The laptime data from the Abu Dhabi Grand Prix takes a while to sort through, and it holds a number of mysteries. It has taken a fair amount of effort to extract the underlying pace of the cars. The main reason for this is the fuel model. Last year’s data, and quoted fuel penalty figures on the web were way out – unless you were Adrian Sutil or Michael Schumacher. It took a long time to realise that their tyres in the first stint must have been used for two qualifying runs, and the second stint tyres were new. Once I got that, then their traces began to make sense with the data from the other cars – and this confirmed that the fuel data on the web was wrong. This also explains why Rosberg passed Schumacher relatively easily on the first lap – his tyres gave him an added three tenths of a second advantage on top of his two tenths underlying pace advantage.
The other really interesting thing to note in the cars’ underlying pace is that the pace on the harder medium tyres really was about 1.5s off the pace of the softs – usually about half the deficit seen in qualifying is a good guess – this time the tyres were a lot slower than that. Just goes to show that nothing is obvious.
Anyway, to keep things interesting, I’m going to post this as three tables: soft tyre pace; medium tyre pace and difference between soft and medium tyres for each car.
Hamilton, Alonso joint fastest
Schumacher, Sutil, Di Resta, Petrov +1.3s
Kobayashi, Alguersuari +1.6s
Buemi +1.8s (only a few clear laps so this is quite uncertain)
Barrichello, Maldonado, Senna +2.0s (new tyres were worth a lot)
Vettel, D’Ambrosio no clear laps
Button fastest +1.2s from fastest soft tyre pace

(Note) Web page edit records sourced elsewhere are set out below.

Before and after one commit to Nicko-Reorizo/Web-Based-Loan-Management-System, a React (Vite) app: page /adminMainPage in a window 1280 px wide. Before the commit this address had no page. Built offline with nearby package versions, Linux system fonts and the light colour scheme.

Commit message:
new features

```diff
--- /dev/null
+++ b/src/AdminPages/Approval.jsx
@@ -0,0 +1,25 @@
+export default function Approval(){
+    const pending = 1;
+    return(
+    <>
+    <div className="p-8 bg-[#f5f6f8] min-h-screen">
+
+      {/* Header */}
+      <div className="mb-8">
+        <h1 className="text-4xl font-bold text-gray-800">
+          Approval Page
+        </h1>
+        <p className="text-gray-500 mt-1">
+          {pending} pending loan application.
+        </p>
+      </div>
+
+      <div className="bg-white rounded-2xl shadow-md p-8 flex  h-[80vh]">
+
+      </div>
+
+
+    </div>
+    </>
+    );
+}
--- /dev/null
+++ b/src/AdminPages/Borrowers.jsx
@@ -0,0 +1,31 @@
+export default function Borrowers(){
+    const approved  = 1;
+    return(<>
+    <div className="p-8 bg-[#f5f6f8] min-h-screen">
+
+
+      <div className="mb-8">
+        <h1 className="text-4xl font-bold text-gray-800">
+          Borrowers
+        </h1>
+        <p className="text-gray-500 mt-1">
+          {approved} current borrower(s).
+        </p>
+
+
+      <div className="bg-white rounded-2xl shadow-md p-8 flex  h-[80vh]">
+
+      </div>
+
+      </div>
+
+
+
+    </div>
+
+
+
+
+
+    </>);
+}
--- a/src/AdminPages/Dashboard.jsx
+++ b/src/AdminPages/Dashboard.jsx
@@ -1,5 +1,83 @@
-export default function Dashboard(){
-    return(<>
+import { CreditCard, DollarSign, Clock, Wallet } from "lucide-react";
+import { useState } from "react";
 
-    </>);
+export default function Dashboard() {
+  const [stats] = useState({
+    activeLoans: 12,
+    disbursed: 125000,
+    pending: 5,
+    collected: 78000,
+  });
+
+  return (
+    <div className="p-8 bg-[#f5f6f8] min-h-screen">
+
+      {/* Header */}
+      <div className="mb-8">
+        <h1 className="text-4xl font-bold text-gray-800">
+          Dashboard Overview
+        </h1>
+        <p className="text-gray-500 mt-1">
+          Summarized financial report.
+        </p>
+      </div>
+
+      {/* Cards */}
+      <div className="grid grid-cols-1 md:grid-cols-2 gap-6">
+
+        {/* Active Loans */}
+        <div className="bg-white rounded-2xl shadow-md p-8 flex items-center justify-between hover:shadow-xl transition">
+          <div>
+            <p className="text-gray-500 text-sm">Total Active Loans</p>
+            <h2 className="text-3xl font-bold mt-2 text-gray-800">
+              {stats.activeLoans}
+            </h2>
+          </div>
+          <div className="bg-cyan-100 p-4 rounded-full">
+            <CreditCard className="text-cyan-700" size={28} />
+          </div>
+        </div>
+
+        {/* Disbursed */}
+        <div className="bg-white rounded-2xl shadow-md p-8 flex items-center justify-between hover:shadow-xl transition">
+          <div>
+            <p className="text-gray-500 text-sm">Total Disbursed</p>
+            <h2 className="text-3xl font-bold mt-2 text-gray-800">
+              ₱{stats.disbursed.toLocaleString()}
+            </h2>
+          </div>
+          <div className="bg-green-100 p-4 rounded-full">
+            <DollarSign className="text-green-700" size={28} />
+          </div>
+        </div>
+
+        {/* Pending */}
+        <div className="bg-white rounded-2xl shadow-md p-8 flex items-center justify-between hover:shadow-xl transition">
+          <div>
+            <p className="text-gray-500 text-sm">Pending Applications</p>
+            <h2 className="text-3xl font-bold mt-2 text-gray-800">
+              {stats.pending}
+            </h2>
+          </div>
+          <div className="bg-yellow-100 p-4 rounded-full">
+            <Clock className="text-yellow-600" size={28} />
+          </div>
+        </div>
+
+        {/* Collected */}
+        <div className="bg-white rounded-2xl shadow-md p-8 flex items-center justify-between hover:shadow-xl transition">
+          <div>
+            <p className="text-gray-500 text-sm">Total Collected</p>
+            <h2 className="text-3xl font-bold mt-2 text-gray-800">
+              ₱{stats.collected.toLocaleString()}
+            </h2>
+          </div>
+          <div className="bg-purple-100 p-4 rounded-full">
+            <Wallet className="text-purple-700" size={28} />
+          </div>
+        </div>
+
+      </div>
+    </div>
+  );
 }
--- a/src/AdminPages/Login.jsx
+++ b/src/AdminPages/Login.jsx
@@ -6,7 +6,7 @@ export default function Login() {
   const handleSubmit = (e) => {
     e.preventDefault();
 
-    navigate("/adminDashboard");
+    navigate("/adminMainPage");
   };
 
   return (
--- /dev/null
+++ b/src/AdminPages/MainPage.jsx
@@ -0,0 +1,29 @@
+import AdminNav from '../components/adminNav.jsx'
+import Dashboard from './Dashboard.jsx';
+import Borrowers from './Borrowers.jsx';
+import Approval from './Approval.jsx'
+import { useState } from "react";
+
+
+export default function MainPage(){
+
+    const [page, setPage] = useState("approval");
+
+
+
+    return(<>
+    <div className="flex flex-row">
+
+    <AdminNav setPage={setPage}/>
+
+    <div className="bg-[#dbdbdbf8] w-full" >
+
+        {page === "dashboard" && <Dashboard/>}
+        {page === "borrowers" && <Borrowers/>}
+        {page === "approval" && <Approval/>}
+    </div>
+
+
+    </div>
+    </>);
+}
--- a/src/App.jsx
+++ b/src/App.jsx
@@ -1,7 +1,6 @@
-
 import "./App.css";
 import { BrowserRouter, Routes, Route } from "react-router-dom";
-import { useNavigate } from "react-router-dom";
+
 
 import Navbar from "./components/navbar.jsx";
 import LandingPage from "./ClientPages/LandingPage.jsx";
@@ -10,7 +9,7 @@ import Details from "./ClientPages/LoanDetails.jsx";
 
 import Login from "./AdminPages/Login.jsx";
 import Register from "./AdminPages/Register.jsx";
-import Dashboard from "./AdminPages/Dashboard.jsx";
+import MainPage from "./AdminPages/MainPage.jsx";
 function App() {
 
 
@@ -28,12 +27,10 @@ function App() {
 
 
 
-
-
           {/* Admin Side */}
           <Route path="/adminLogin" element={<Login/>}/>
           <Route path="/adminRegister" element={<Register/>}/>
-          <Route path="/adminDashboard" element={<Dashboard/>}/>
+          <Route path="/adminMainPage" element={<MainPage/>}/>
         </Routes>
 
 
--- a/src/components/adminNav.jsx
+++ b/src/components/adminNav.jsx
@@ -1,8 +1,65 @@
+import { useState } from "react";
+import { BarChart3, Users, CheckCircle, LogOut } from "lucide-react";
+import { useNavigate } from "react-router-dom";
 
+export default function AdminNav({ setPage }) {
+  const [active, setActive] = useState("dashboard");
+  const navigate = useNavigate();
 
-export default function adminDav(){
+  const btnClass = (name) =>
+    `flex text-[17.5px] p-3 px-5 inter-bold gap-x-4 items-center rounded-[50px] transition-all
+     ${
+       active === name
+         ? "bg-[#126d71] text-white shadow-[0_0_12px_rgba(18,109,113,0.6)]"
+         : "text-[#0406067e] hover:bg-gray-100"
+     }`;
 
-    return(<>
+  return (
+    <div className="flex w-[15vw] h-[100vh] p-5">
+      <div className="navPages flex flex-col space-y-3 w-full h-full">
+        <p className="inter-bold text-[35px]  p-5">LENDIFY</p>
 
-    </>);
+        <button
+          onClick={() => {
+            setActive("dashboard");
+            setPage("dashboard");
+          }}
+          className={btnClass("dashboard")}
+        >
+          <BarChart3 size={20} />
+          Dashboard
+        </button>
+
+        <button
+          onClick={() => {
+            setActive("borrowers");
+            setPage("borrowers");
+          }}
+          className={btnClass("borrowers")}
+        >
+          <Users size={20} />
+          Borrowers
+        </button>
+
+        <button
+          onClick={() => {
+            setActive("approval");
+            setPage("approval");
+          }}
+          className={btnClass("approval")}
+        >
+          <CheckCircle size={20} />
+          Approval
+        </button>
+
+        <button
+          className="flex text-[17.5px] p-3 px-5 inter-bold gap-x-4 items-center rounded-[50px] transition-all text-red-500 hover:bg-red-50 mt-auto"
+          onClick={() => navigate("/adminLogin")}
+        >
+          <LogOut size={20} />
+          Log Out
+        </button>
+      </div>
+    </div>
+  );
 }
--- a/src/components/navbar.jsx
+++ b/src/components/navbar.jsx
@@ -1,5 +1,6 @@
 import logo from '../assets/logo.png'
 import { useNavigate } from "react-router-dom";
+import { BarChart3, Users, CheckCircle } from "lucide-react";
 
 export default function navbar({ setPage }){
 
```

Schumacher, Sutil +2.6s
Di Resta +2.8s
Ricciardo +7.4s (but I think that there was something wrong with the car)
Vettel, Webber, Buemi, Kobayashi, D’Ambrosio no clear laps
This highlights that there were a few people who didn’t make the most of their pace – notably Petrov and Perez. The Mexican forced himself onto a long stint on the hard tyres by breaking his front wing on the opening lap – and would surely have been ninth had he not made that mistake. Petrov looked good in the first stint, and then somehow his race fell apart in the middle stint.
Bruno Senna, on the other hand, stands out as slowest of the midfield, although there is still an appreciable gap to the Lotus/Caterham cars. The Williams race pace was flattered by their having new tyres available, but from the back row of the grid it is clear that Barrichello could have done little better.
As a matter of interest, the variation of the pace difference from softs to mediums was quite high, so here’s another table:
Soft to medium pace difference:
Perez, Kovalainen +1.2s
Hamilton, Schumacher, Barrichello, Sutil +1.3s (Hamilton cruised the last stint)
Massa, Liuzzi +1.4s
Maldonado, Di Resta +1.5s
Senna, Alguersuari +1.6s
Alonso, Petrov +1.7s (Alonso had not much to race for in last stint)
Trulli, Glock +2.0s
Well, intelligentF1 suggested that McLaren were fast on the medium tyres – it looks like they were. Ferrari are clearly slow on harder tyres and Sauber reasonably fast. The surprise for me is to see Kovalainen high on this list – usually the cars at the back have struggled on the harder tyres.
Great drives from Hamilton and Alonso. Reputation enhanced for Rosberg and Sutil. Underlying data provides relief for Petrov and Perez, and makes it look less bad for Schumacher. And bad news for Massa and Senna.